From mobile-powered delivery to kiosk-driven takeout and all of the other increasingly accessible food occasions outside the four walls, off-premises is revolutionizing how guests interact with food businesses—and how those businesses design their customer experiences. But off-premises is old hat for quick serves. Most major quick serves report about 70 percent of their sales going out the drive-thru window, and that expertise gives them a leg up when it comes to staffing, packaging, expediency, and all of the other systems necessary for running a robust off-premises dining program. The outdoor lane is just as important today to quick-service business as ever before—if not even more so.
It has likely been strategically tailored at the hands of a menu engineer or consultant to ensure it's on-brand, easy to read, and most importantly, profitable. Seven options per food category, tops seven appetizers, seven entrees, etc. No shame in sticking with what you know, but a well-designed menu might entice you to try something a bit different and a bit more expensive.
Some restaurants have lost sight of this rule. And in an industry where repeat customers account for about 70 percent of sales, getting diners to return is the ultimate goal.
Including a nice-looking picture alongside a food item increases sales Restaurant study 30 percent, according to Rapp. Campers who saw the salad photo were up to 70 percent more likely to order a salad for lunch. Of course, you can have too much of a good thing.
One way to encourage you to spend more money is by making price tags as inconspicuous as possible. On menus, perspective is everything.
One trick is to include an incredibly expensive item near the top of the menu, which makes everything else seem reasonably priced. Slightly more expensive items so long as they still fall within the boundaries of what the customer is willing to pay also suggest the food is of higher quality.
This pricing structure can literally make customers feel more satisfied when they leave. Just like supermarkets put profitable items at eye level, restaurants design their menus to make the most of your gaze. The upper right corner is prime real estate, Rapp explains.
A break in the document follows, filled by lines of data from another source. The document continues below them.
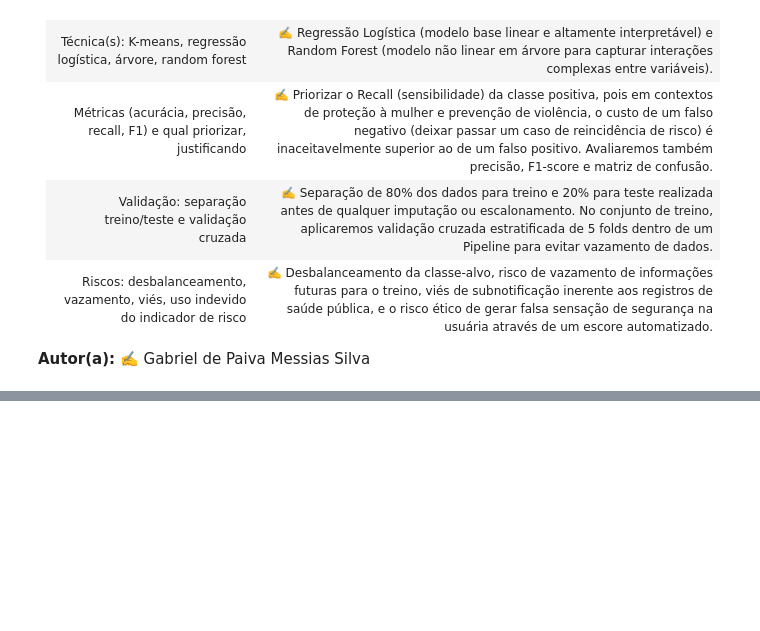
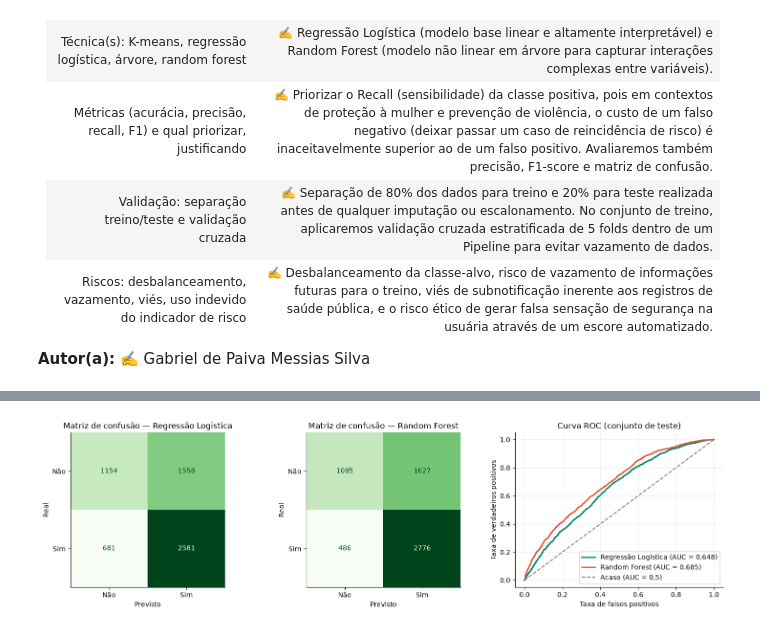
Before and after one commit to Matheu5Henri14/Projeto-React-Native, a Jupyter notebook: dataScience/Entrega2_DS_Modelo.ipynb, the cells around one changed output, grey strips where cells are left out. Saved outputs shown, nothing was run; the diff lists cells and outputs as text; code cells hidden in the pictures; blank space fills up the shorter version.

```diff
--- a/dataScience/Entrega2_DS_Modelo.ipynb
+++ b/dataScience/Entrega2_DS_Modelo.ipynb
@@ -733,0 +822,21 @@ Acurácia de um 'modelo' que sempre chuta a classe majoritária: 54.6%  ← o pi
+# %%
+resultado_teste, preds = {}, {}
+for nome, pipe in candidatos.items():
+    pipe.fit(X_treino, y_treino)
+    pred = pipe.predict(X_teste)
+    proba = pipe.predict_proba(X_teste)[:, 1]
+    preds[nome] = (pred, proba)
+    resultado_teste[nome] = {
+        "accuracy": accuracy_score(y_teste, pred),
+        "precision": precision_score(y_teste, pred, zero_division=0),
+        "recall": recall_score(y_teste, pred),
+        "f1": f1_score(y_teste, pred),
+        "roc_auc": roc_auc_score(y_teste, proba),
+    }
+
+tabela_teste = pd.DataFrame(resultado_teste).T.round(3)
+tabela_teste.columns = ["Acurácia", "Precisão", "Recall", "F1-Score", "AUC-ROC"]
+display(tabela_teste)
+
+print("\nRelatório de classificação — Regressão Logística (teste):")
+print(classification_report(y_teste, preds["Regressão Logística"][0], target_names=["Não (0)", "Sim (1)"], digits=3))
@@ -733,0 +857,16 @@ Acurácia de um 'modelo' que sempre chuta a classe majoritária: 54.6%  ← o pi
+# %%
+fig, axes = plt.subplots(1, 3, figsize=(15, 4.2))
+for ax, nome in zip(axes[:2], ["Regressão Logística", "Random Forest"]):
+    cm = confusion_matrix(y_teste, preds[nome][0])
+    ConfusionMatrixDisplay(cm, display_labels=["Não", "Sim"]).plot(ax=ax, cmap="Greens", colorbar=False, values_format="d")
+    ax.set_title(f"Matriz de confusão — {nome}"); ax.set_xlabel("Previsto"); ax.set_ylabel("Real"); ax.grid(False)
+
+for nome, cor in [("Regressão Logística", COR), ("Random Forest", COR2)]:
+    fpr, tpr, _ = roc_curve(y_teste, preds[nome][1])
+    axes[2].plot(fpr, tpr, color=cor, lw=2, label=f"{nome} (AUC = {resultado_teste[nome]['roc_auc']:.3f})")
+axes[2].plot([0, 1], [0, 1], "--", color="gray", label="Acaso (AUC = 0,5)")
+axes[2].set_title("Curva ROC (conjunto de teste)"); axes[2].set_xlabel("Taxa de falsos positivos"); axes[2].set_ylabel("Taxa de verdadeiros positivos")
+axes[2].legend(loc="lower right")
+plt.tight_layout(); plt.show()
+# %% [output]
+[figure, added]
```
Also changed, not shown: parts of 22 cells of this notebook.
You want to keep the menu flowing well. And have you ever noticed the number of restaurants that utilize red and yellow in their branding? Conclusive evidence on how color affects our mood is hard to find, but one review suggests that red stimulates the appetite, while yellow draws in our attention.
Longer, more detailed descriptions sell more food. Nearly 30 percent more, according to one Cornell study. In another studyresearchers presented two different groups with the same red wine but with different labels.
One label said North Dakota do they even make wine there? We all have that one meal that takes us back to childhood.
Restaurants know this tendency, and they use it to their advantage.The Nickel is one of the new chef-driven downtown Denver restaurants within the iconic Hotel Teatro in the heart of the thriving Theatre District. This page lists completed EHS-Net food safety studies with a focus on foodborne illness outbreaks and their environmental antecedents.
Objective: To identify pathogens and contributing factors associated with restaurant-related foodborne illness outbreaks and food-safety differences between outbreak.
FLORIDA TODAY Business Briefs: EFSC, restaurant study, Posey conference. We Serve America's Restaurants Representing nearly , restaurant businesses, Executive Study Groups.
Pizza Industry Council Fast Casual Industry Council Financial Officers & Tax Executives Internal Auditors Food Safety & Quality Assurance.
Industry Impact. Employing America. A Feasibility Study is a smart "minimal investment" before you begin the process of developing your restaurant or purchasing that franchise. A Feasibility Study Maximizes Your Chances For Success and Increases Your Return on Investment.
Hold the cubes, please. Another Study Determines Restaurant Ice Machines Contain More Bacteria Than Toilet Water.